• **What the task requires**:
Every line below is to be given again precisely; images are to be left out.

• **Exercise material**:
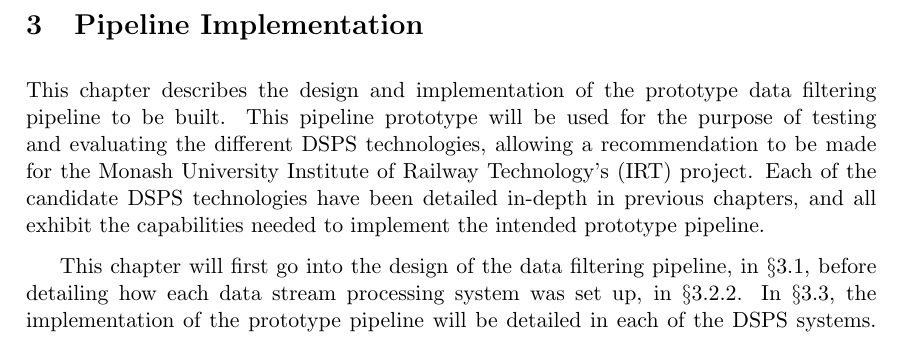
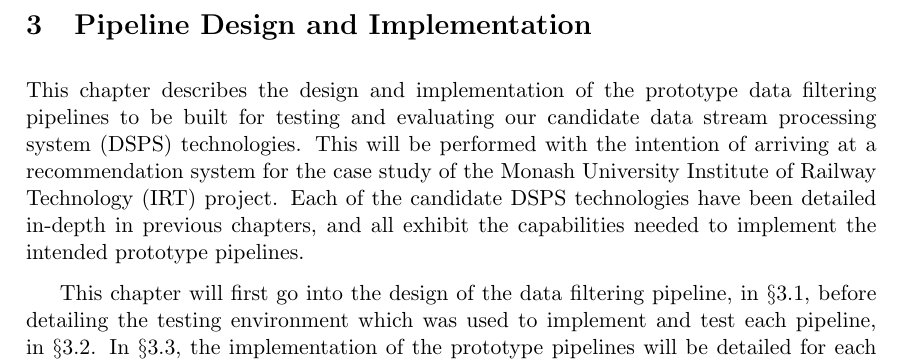
Before and after one commit to poltak/honours-thesis, a LaTeX thesis (thesis.tex, which reads implementation.tex): part of page 22 of 42, cut so that both start at the same text. The pictures show the PDF file thesis.pdf that the author committed with the source.

Commit message:
Added minor changes in implementation

```diff
--- a/implementation.tex
+++ b/implementation.tex
@@ -2,13 +2,11 @@
 \section{Pipeline Design and Implementation}
 \label{sec:implementation}
 
-This chapter describes the design and implementation of the prototype data filtering pipeline to be built.
-This pipeline prototype will be used for the purpose of testing and evaluating
-the different DSPS technologies, allowing a recommendation to be made for the Monash University Institute of Railway
-Technology's (IRT) project. Each of the candidate DSPS technologies have been detailed in-depth in previous chapters, and all exhibit the capabilities
-needed to implement the intended prototype pipeline.
+This chapter describes the design and implementation of the prototype data filtering pipelines to be built for testing
+and evaluating our candidate data stream processing system (DSPS) technologies. This will be performed with the intention
+of arriving at a recommendation system for the case study of the Monash University Institute of Railway Technology (IRT)
+project. Each of the candidate DSPS technologies have been detailed in-depth in previous chapters, and all exhibit the capabilities
+needed to implement the intended prototype pipelines.
 
 This chapter will first go into the design of the data filtering pipeline, in~\sectref{sub:pipeline_design}, before
-detailing how each data stream processing system was set up, in~\sectref{sub:setting_up_of_dsps_technologies}.
-In~\sectref{sub:implementation_of_pipelines_in_dsps_technol}, the implementation of the prototype pipeline will be
-detailed in each of the DSPS systems. Finally, the chapter will be concluded in~\sectref{implement_conclusion}.
+detailing the testing environment which was used to implement and test each pipeline, in~\sectref{sub:testing_environment_details}.
```
Also changed, not shown: thesis.pdf, implementation.tex (3 more changed lines).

• **Response**:
Before and after one commit to poltak/honours-thesis, a LaTeX thesis (thesis.tex, which reads implementation.tex): part of page 22 of 42, cut so that both start at the same text. The pictures show the PDF file thesis.pdf that the author committed with the source.

Commit message:
Added minor changes in implementation

```diff
--- a/implementation.tex
+++ b/implementation.tex
@@ -2,13 +2,11 @@
 \section{Pipeline Design and Implementation}
 \label{sec:implementation}
 
-This chapter describes the design and implementation of the prototype data filtering pipeline to be built.
-This pipeline prototype will be used for the purpose of testing and evaluating
-the different DSPS technologies, allowing a recommendation to be made for the Monash University Institute of Railway
-Technology's (IRT) project. Each of the candidate DSPS technologies have been detailed in-depth in previous chapters, and all exhibit the capabilities
-needed to implement the intended prototype pipeline.
+This chapter describes the design and implementation of the prototype data filtering pipelines to be built for testing
+and evaluating our candidate data stream processing system (DSPS) technologies. This will be performed with the intention
+of arriving at a recommendation system for the case study of the Monash University Institute of Railway Technology (IRT)
+project. Each of the candidate DSPS technologies have been detailed in-depth in previous chapters, and all exhibit the capabilities
+needed to implement the intended prototype pipelines.
 
 This chapter will first go into the design of the data filtering pipeline, in~\sectref{sub:pipeline_design}, before
-detailing how each data stream processing system was set up, in~\sectref{sub:setting_up_of_dsps_technologies}.
-In~\sectref{sub:implementation_of_pipelines_in_dsps_technol}, the implementation of the prototype pipeline will be
-detailed in each of the DSPS systems. Finally, the chapter will be concluded in~\sectref{implement_conclusion}.
+detailing the testing environment which was used to implement and test each pipeline, in~\sectref{sub:testing_environment_details}.
```
Also changed, not shown: thesis.pdf, implementation.tex (3 more changed lines).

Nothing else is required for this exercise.